This paper investigates the impact mobilized publics have had on Yemen’s domestic political environment by examining two case studies initiating collective action,with autonomous agency, yet with distinct diﬀerences in access to resources. Continue reading “Yemen’s enduring resistance: Youth between politics and informal mobilization”
Published in The Oxford Handbook of Contemporary Middle-Eastern and North African History. Edited by Amal Ghazal and Jens Hanssen
Conventional frameworks for understanding the Yemeni uprising that began in 2011 often fail to incorporate the role of mobilized publics and previous forms of contestations in the buildup to the uprising, and in the continued struggle for the social, political, and economic transformation of Yemen. Continue reading “The Yemeni Uprising: A Product of Twenty Years of Grassroots Mobilization”
In March 2013, a six-month National Dialogue Conference (NDC) began. It has brought together 565 diverse participants, among them representatives of Yemen’s independent youth, who were essential in starting the 2011 uprising. Continue reading “Yemen’s Independent Youth and Their Role in the National Dialogue Conference”

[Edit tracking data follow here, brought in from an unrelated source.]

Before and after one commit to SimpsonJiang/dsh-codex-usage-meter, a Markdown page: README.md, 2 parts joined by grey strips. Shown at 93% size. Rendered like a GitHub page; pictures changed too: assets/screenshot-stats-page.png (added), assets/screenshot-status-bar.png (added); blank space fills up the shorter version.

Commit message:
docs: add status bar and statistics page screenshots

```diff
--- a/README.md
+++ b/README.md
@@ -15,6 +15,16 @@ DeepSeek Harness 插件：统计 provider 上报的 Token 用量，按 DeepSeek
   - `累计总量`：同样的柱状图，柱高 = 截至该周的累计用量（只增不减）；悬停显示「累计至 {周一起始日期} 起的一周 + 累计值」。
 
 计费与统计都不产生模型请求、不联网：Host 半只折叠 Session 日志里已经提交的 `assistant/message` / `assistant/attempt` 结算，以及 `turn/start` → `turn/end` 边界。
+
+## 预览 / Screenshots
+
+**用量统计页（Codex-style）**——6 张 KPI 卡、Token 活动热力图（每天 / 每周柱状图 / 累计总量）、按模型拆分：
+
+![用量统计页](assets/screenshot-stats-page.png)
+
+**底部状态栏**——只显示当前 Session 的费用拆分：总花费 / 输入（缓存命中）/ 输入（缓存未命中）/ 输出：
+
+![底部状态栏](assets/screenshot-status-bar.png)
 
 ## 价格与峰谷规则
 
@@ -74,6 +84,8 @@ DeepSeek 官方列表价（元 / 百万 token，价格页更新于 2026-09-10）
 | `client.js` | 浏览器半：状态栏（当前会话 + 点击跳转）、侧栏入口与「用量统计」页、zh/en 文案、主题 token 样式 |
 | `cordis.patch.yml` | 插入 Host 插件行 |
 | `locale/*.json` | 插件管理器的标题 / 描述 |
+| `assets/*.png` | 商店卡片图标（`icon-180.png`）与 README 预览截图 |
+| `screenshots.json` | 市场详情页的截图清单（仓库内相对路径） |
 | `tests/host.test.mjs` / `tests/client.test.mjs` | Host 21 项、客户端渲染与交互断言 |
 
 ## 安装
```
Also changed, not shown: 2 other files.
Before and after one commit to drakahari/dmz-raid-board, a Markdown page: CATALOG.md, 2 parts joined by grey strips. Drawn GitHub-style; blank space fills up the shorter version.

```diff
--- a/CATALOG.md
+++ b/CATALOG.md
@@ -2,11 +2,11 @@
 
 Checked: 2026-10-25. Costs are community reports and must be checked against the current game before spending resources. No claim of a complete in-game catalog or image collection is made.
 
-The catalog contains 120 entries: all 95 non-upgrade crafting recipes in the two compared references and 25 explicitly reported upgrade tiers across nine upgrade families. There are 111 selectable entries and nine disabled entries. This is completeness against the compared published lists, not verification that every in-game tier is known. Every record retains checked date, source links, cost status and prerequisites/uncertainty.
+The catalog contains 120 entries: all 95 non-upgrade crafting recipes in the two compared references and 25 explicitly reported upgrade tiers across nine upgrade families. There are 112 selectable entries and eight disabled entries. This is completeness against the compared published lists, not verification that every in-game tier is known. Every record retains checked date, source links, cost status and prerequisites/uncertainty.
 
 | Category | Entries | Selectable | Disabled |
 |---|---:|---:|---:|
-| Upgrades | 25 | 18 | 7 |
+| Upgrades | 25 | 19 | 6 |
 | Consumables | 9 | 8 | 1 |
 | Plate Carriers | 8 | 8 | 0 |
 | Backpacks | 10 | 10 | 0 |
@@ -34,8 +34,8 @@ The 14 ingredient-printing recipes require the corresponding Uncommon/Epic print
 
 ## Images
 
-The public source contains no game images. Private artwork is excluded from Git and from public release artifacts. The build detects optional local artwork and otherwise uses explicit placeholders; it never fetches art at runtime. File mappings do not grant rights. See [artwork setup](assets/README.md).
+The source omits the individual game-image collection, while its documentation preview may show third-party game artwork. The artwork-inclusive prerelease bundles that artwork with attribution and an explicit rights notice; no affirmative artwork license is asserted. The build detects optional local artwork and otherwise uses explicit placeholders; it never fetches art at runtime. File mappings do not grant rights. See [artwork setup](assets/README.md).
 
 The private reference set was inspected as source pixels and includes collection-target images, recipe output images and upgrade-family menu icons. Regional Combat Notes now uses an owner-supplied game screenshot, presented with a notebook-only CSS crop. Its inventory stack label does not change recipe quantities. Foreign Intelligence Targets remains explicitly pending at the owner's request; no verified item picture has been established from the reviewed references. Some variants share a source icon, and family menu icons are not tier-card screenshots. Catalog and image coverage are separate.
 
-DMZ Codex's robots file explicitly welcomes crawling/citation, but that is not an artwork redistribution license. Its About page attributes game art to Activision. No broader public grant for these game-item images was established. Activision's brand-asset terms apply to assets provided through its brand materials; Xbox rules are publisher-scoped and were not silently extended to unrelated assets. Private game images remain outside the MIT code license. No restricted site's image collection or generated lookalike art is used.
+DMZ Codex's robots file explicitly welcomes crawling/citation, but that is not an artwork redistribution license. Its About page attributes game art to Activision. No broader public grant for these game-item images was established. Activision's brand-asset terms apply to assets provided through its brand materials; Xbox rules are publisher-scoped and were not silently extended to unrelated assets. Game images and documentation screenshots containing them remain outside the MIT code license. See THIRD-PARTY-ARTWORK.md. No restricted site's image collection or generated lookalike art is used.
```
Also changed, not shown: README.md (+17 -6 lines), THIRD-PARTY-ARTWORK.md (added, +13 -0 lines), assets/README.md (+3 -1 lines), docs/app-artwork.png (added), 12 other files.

Modern Yemen has witnessed previous revolutions and coups, but the revolution of 2011 had the unique aspect of being a youth led mass movement [at least at the beginning] with participation from people of various backgrounds, transcending the elite circle of politics. A common question arises: what role do the “youth” who ignited the mass protest movement play today in the transitional process? Continue reading ““Youth” Inclusion in Yemen: a Necessary Element for Success of political transition”
The United States’ policy inYemen has focused narrowly on counterterrorism at the expense of economic and political development, which has not only hindered democratic reform in the country, but also compromised the short-term goal of eradicating the threat of terrorism.
Yemen has witnessed widespread protests and sit-ins throughout the squares of change for the past three months. These squares became incubators for change and the birthplace of a new political culture. Continue reading “The Square of Change in Sana’a: an Incubator for Reform”